*** Opening of DATASET EXCERPTS ***

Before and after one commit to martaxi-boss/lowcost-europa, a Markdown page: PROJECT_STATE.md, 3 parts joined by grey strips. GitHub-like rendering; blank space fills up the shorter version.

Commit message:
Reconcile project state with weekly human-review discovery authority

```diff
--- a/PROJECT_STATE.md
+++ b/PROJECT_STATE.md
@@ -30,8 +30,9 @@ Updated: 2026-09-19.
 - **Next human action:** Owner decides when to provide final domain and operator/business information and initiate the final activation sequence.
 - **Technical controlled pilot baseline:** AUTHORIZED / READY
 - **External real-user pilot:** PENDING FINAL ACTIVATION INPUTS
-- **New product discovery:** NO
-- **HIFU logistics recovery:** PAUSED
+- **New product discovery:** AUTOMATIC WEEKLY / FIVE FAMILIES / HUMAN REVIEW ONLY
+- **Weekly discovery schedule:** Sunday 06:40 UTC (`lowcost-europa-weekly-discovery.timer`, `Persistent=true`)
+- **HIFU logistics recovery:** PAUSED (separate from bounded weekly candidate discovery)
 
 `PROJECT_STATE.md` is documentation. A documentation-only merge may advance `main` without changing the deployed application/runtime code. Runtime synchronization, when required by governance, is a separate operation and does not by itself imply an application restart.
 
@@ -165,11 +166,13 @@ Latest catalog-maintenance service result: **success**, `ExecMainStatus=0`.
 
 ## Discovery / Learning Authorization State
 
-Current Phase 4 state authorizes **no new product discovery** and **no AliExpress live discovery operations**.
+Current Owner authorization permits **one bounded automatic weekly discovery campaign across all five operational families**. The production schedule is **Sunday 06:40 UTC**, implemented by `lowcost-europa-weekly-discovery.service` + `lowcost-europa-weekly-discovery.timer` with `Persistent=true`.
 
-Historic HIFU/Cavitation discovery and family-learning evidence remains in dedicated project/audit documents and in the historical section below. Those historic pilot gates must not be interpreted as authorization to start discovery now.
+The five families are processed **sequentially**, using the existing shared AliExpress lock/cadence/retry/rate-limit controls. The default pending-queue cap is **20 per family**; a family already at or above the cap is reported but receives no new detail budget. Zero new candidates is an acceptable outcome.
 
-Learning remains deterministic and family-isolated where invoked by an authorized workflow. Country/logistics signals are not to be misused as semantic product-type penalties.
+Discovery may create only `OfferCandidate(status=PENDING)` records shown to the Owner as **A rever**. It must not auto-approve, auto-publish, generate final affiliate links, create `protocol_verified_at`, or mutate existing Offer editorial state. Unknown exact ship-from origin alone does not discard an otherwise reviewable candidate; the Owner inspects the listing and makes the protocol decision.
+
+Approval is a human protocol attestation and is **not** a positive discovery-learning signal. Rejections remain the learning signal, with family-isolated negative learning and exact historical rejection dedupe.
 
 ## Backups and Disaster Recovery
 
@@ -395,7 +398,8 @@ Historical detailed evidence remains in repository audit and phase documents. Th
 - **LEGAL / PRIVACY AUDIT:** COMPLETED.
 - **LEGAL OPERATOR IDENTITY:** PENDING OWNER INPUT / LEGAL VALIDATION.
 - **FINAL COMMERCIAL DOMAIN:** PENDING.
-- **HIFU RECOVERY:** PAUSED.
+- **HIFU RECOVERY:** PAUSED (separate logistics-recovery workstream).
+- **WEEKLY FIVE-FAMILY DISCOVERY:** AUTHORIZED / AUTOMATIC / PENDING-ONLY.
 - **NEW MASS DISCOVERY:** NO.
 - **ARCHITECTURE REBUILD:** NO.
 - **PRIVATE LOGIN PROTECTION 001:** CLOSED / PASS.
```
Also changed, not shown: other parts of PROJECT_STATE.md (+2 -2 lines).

*** Close of DATASET EXCERPTS ***

• _REQUIREMENT_
Each record must be copied out exactly and in full.

• _RESULT FOR THIS TASK_
Before and after one commit to martaxi-boss/lowcost-europa, a Markdown page: PROJECT_STATE.md, 3 parts joined by grey strips. GitHub-like rendering; blank space fills up the shorter version.

Commit message:
Reconcile project state with weekly human-review discovery authority

```diff
--- a/PROJECT_STATE.md
+++ b/PROJECT_STATE.md
@@ -30,8 +30,9 @@ Updated: 2026-09-19.
 - **Next human action:** Owner decides when to provide final domain and operator/business information and initiate the final activation sequence.
 - **Technical controlled pilot baseline:** AUTHORIZED / READY
 - **External real-user pilot:** PENDING FINAL ACTIVATION INPUTS
-- **New product discovery:** NO
-- **HIFU logistics recovery:** PAUSED
+- **New product discovery:** AUTOMATIC WEEKLY / FIVE FAMILIES / HUMAN REVIEW ONLY
+- **Weekly discovery schedule:** Sunday 06:40 UTC (`lowcost-europa-weekly-discovery.timer`, `Persistent=true`)
+- **HIFU logistics recovery:** PAUSED (separate from bounded weekly candidate discovery)
 
 `PROJECT_STATE.md` is documentation. A documentation-only merge may advance `main` without changing the deployed application/runtime code. Runtime synchronization, when required by governance, is a separate operation and does not by itself imply an application restart.
 
@@ -165,11 +166,13 @@ Latest catalog-maintenance service result: **success**, `ExecMainStatus=0`.
 
 ## Discovery / Learning Authorization State
 
-Current Phase 4 state authorizes **no new product discovery** and **no AliExpress live discovery operations**.
+Current Owner authorization permits **one bounded automatic weekly discovery campaign across all five operational families**. The production schedule is **Sunday 06:40 UTC**, implemented by `lowcost-europa-weekly-discovery.service` + `lowcost-europa-weekly-discovery.timer` with `Persistent=true`.
 
-Historic HIFU/Cavitation discovery and family-learning evidence remains in dedicated project/audit documents and in the historical section below. Those historic pilot gates must not be interpreted as authorization to start discovery now.
+The five families are processed **sequentially**, using the existing shared AliExpress lock/cadence/retry/rate-limit controls. The default pending-queue cap is **20 per family**; a family already at or above the cap is reported but receives no new detail budget. Zero new candidates is an acceptable outcome.
 
-Learning remains deterministic and family-isolated where invoked by an authorized workflow. Country/logistics signals are not to be misused as semantic product-type penalties.
+Discovery may create only `OfferCandidate(status=PENDING)` records shown to the Owner as **A rever**. It must not auto-approve, auto-publish, generate final affiliate links, create `protocol_verified_at`, or mutate existing Offer editorial state. Unknown exact ship-from origin alone does not discard an otherwise reviewable candidate; the Owner inspects the listing and makes the protocol decision.
+
+Approval is a human protocol attestation and is **not** a positive discovery-learning signal. Rejections remain the learning signal, with family-isolated negative learning and exact historical rejection dedupe.
 
 ## Backups and Disaster Recovery
 
@@ -395,7 +398,8 @@ Historical detailed evidence remains in repository audit and phase documents. Th
 - **LEGAL / PRIVACY AUDIT:** COMPLETED.
 - **LEGAL OPERATOR IDENTITY:** PENDING OWNER INPUT / LEGAL VALIDATION.
 - **FINAL COMMERCIAL DOMAIN:** PENDING.
-- **HIFU RECOVERY:** PAUSED.
+- **HIFU RECOVERY:** PAUSED (separate logistics-recovery workstream).
+- **WEEKLY FIVE-FAMILY DISCOVERY:** AUTHORIZED / AUTOMATIC / PENDING-ONLY.
 - **NEW MASS DISCOVERY:** NO.
 - **ARCHITECTURE REBUILD:** NO.
 - **PRIVATE LOGIN PROTECTION 001:** CLOSED / PASS.
```
Also changed, not shown: other parts of PROJECT_STATE.md (+2 -2 lines).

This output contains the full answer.